WHAT NEEDS TO BE DONE: Print all of the data exactly, but drop the pictures.

SOURCE MATERIAL:
============

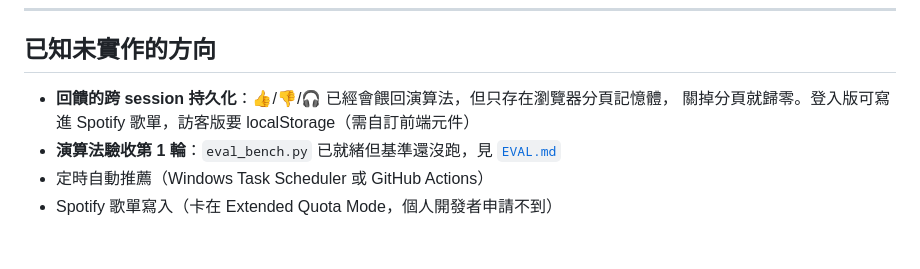
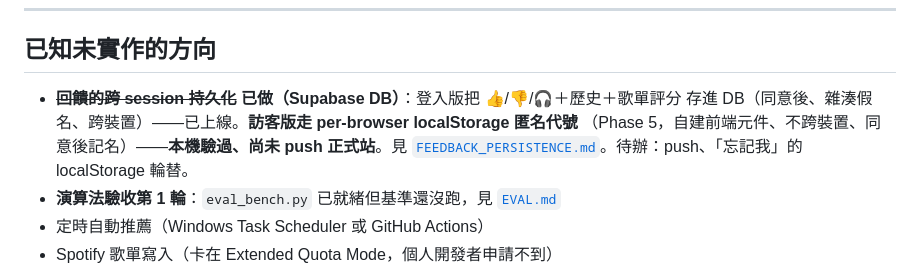
Before and after one commit to lml679939-cmyk/spotify-personal-discovery, a Markdown page: README.md, the part around the change. Rendered like a GitHub page; blank space fills up the shorter version.

```diff
--- a/README.md
+++ b/README.md
@@ -314,8 +314,10 @@ Remove-Item ".cache" -ErrorAction SilentlyContinue
 
 ## 已知未實作的方向
 
-- **回饋的跨 session 持久化**：👍/👎/🎧 已經會餵回演算法，但只存在瀏覽器分頁記憶體，
-  關掉分頁就歸零。登入版可寫進 Spotify 歌單，訪客版要 localStorage（需自訂前端元件）
+- ~~**回饋的跨 session 持久化**~~ **已做（Supabase DB）**：登入版把 👍/👎/🎧＋歷史＋歌單評分
+  存進 DB（同意後、雜湊假名、跨裝置）——已上線。**訪客版走 per-browser localStorage 匿名代號**
+  （Phase 5，自建前端元件、不跨裝置、同意後記名）——**本機驗過、尚未 push 正式站**。見
+  [`FEEDBACK_PERSISTENCE.md`](FEEDBACK_PERSISTENCE.md)。待辦：push、「忘記我」的 localStorage 輪替。
 - **演算法驗收第 1 輪**：`eval_bench.py` 已就緒但基準還沒跑，見 [`EVAL.md`](EVAL.md)
 - 定時自動推薦（Windows Task Scheduler 或 GitHub Actions）
 - Spotify 歌單寫入（卡在 Extended Quota Mode，個人開發者申請不到）
```
Also changed, not shown: CLAUDE.md (+29 -8 lines), FEEDBACK_PERSISTENCE.md (+22 -14 lines).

============

OUTPUT BELOW:
Before and after one commit to lml679939-cmyk/spotify-personal-discovery, a Markdown page: README.md, the part around the change. Rendered like a GitHub page; blank space fills up the shorter version.

```diff
--- a/README.md
+++ b/README.md
@@ -314,8 +314,10 @@ Remove-Item ".cache" -ErrorAction SilentlyContinue
 
 ## 已知未實作的方向
 
-- **回饋的跨 session 持久化**：👍/👎/🎧 已經會餵回演算法，但只存在瀏覽器分頁記憶體，
-  關掉分頁就歸零。登入版可寫進 Spotify 歌單，訪客版要 localStorage（需自訂前端元件）
+- ~~**回饋的跨 session 持久化**~~ **已做（Supabase DB）**：登入版把 👍/👎/🎧＋歷史＋歌單評分
+  存進 DB（同意後、雜湊假名、跨裝置）——已上線。**訪客版走 per-browser localStorage 匿名代號**
+  （Phase 5，自建前端元件、不跨裝置、同意後記名）——**本機驗過、尚未 push 正式站**。見
+  [`FEEDBACK_PERSISTENCE.md`](FEEDBACK_PERSISTENCE.md)。待辦：push、「忘記我」的 localStorage 輪替。
 - **演算法驗收第 1 輪**：`eval_bench.py` 已就緒但基準還沒跑，見 [`EVAL.md`](EVAL.md)
 - 定時自動推薦（Windows Task Scheduler 或 GitHub Actions）
 - Spotify 歌單寫入（卡在 Extended Quota Mode，個人開發者申請不到）
```
Also changed, not shown: CLAUDE.md (+29 -8 lines), FEEDBACK_PERSISTENCE.md (+22 -14 lines).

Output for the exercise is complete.